EXERCISE » Here the job is to restate every entry word for word.

[Front-end code edit data]
━━━━━━━━
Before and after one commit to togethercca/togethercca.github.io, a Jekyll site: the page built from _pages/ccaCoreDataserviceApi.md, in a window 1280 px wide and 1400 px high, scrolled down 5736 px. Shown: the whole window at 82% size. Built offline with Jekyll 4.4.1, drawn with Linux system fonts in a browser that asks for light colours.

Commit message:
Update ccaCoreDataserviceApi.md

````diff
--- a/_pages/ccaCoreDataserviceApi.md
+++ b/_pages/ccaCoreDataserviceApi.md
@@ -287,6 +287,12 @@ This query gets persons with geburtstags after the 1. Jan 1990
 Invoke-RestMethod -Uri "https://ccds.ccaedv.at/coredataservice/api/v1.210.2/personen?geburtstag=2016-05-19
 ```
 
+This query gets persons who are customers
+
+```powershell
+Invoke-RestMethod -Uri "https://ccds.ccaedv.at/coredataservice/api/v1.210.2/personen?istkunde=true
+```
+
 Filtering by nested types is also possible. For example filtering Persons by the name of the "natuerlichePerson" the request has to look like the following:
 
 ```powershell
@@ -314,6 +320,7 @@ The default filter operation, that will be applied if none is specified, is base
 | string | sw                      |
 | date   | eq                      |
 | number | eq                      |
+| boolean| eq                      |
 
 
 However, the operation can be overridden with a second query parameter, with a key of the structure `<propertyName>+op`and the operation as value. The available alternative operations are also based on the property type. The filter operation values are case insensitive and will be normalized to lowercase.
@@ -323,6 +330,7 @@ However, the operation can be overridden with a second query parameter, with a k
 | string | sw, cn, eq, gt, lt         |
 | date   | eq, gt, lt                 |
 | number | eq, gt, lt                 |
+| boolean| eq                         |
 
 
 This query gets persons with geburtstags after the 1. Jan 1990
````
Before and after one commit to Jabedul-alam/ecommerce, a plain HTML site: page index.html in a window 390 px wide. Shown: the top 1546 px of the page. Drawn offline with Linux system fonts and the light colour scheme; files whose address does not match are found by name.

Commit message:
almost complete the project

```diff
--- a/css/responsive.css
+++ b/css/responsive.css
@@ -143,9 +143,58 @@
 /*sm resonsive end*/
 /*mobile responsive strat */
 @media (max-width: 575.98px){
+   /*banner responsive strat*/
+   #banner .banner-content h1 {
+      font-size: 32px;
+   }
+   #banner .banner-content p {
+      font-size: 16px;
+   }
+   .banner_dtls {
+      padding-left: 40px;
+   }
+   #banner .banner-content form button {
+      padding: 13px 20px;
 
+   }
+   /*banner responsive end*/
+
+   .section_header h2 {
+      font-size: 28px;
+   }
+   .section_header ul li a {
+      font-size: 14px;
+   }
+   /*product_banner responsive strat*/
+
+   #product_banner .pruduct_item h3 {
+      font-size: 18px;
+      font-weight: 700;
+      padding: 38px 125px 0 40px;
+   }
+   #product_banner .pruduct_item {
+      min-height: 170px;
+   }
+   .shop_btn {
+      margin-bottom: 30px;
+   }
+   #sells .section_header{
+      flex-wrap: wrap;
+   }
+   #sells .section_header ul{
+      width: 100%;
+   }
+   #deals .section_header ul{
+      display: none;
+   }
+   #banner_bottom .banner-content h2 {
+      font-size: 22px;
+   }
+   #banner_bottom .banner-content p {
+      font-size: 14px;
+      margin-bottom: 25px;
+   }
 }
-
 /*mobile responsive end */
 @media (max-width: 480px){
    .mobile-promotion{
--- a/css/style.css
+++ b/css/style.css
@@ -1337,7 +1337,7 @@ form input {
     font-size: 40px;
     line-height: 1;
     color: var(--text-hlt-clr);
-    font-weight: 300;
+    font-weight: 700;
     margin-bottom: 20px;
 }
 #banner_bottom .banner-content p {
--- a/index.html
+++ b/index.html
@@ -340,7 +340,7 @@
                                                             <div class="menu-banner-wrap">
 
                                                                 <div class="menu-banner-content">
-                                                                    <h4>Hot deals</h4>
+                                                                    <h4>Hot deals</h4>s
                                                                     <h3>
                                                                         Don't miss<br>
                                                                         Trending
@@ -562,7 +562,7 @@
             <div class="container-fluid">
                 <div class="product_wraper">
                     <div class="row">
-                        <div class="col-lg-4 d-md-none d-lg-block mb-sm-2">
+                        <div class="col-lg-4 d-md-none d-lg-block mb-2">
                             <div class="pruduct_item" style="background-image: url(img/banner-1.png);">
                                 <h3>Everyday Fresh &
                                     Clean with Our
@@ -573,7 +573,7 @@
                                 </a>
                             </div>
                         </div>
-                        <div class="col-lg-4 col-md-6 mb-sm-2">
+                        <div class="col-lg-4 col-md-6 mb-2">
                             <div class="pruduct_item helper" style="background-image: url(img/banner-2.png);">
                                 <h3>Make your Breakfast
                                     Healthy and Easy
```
━━━━━━━━
ANSWER BOX »
Before and after one commit to togethercca/togethercca.github.io, a Jekyll site: the page built from _pages/ccaCoreDataserviceApi.md, in a window 1280 px wide and 1400 px high, scrolled down 5736 px. Shown: the whole window at 82% size. Built offline with Jekyll 4.4.1, drawn with Linux system fonts in a browser that asks for light colours.

Commit message:
Update ccaCoreDataserviceApi.md

````diff
--- a/_pages/ccaCoreDataserviceApi.md
+++ b/_pages/ccaCoreDataserviceApi.md
@@ -287,6 +287,12 @@ This query gets persons with geburtstags after the 1. Jan 1990
 Invoke-RestMethod -Uri "https://ccds.ccaedv.at/coredataservice/api/v1.210.2/personen?geburtstag=2016-05-19
 ```
 
+This query gets persons who are customers
+
+```powershell
+Invoke-RestMethod -Uri "https://ccds.ccaedv.at/coredataservice/api/v1.210.2/personen?istkunde=true
+```
+
 Filtering by nested types is also possible. For example filtering Persons by the name of the "natuerlichePerson" the request has to look like the following:
 
 ```powershell
@@ -314,6 +320,7 @@ The default filter operation, that will be applied if none is specified, is base
 | string | sw                      |
 | date   | eq                      |
 | number | eq                      |
+| boolean| eq                      |
 
 
 However, the operation can be overridden with a second query parameter, with a key of the structure `<propertyName>+op`and the operation as value. The available alternative operations are also based on the property type. The filter operation values are case insensitive and will be normalized to lowercase.
@@ -323,6 +330,7 @@ However, the operation can be overridden with a second query parameter, with a k
 | string | sw, cn, eq, gt, lt         |
 | date   | eq, gt, lt                 |
 | number | eq, gt, lt                 |
+| boolean| eq                         |
 
 
 This query gets persons with geburtstags after the 1. Jan 1990
````
Before and after one commit to Jabedul-alam/ecommerce, a plain HTML site: page index.html in a window 390 px wide. Shown: the top 1546 px of the page. Drawn offline with Linux system fonts and the light colour scheme; files whose address does not match are found by name.

Commit message:
almost complete the project

```diff
--- a/css/responsive.css
+++ b/css/responsive.css
@@ -143,9 +143,58 @@
 /*sm resonsive end*/
 /*mobile responsive strat */
 @media (max-width: 575.98px){
+   /*banner responsive strat*/
+   #banner .banner-content h1 {
+      font-size: 32px;
+   }
+   #banner .banner-content p {
+      font-size: 16px;
+   }
+   .banner_dtls {
+      padding-left: 40px;
+   }
+   #banner .banner-content form button {
+      padding: 13px 20px;
 
+   }
+   /*banner responsive end*/
+
+   .section_header h2 {
+      font-size: 28px;
+   }
+   .section_header ul li a {
+      font-size: 14px;
+   }
+   /*product_banner responsive strat*/
+
+   #product_banner .pruduct_item h3 {
+      font-size: 18px;
+      font-weight: 700;
+      padding: 38px 125px 0 40px;
+   }
+   #product_banner .pruduct_item {
+      min-height: 170px;
+   }
+   .shop_btn {
+      margin-bottom: 30px;
+   }
+   #sells .section_header{
+      flex-wrap: wrap;
+   }
+   #sells .section_header ul{
+      width: 100%;
+   }
+   #deals .section_header ul{
+      display: none;
+   }
+   #banner_bottom .banner-content h2 {
+      font-size: 22px;
+   }
+   #banner_bottom .banner-content p {
+      font-size: 14px;
+      margin-bottom: 25px;
+   }
 }
-
 /*mobile responsive end */
 @media (max-width: 480px){
    .mobile-promotion{
--- a/css/style.css
+++ b/css/style.css
@@ -1337,7 +1337,7 @@ form input {
     font-size: 40px;
     line-height: 1;
     color: var(--text-hlt-clr);
-    font-weight: 300;
+    font-weight: 700;
     margin-bottom: 20px;
 }
 #banner_bottom .banner-content p {
--- a/index.html
+++ b/index.html
@@ -340,7 +340,7 @@
                                                             <div class="menu-banner-wrap">
 
                                                                 <div class="menu-banner-content">
-                                                                    <h4>Hot deals</h4>
+                                                                    <h4>Hot deals</h4>s
                                                                     <h3>
                                                                         Don't miss<br>
                                                                         Trending
@@ -562,7 +562,7 @@
             <div class="container-fluid">
                 <div class="product_wraper">
                     <div class="row">
-                        <div class="col-lg-4 d-md-none d-lg-block mb-sm-2">
+                        <div class="col-lg-4 d-md-none d-lg-block mb-2">
                             <div class="pruduct_item" style="background-image: url(img/banner-1.png);">
                                 <h3>Everyday Fresh &
                                     Clean with Our
@@ -573,7 +573,7 @@
                                 </a>
                             </div>
                         </div>
-                        <div class="col-lg-4 col-md-6 mb-sm-2">
+                        <div class="col-lg-4 col-md-6 mb-2">
                             <div class="pruduct_item helper" style="background-image: url(img/banner-2.png);">
                                 <h3>Make your Breakfast
                                     Healthy and Easy
```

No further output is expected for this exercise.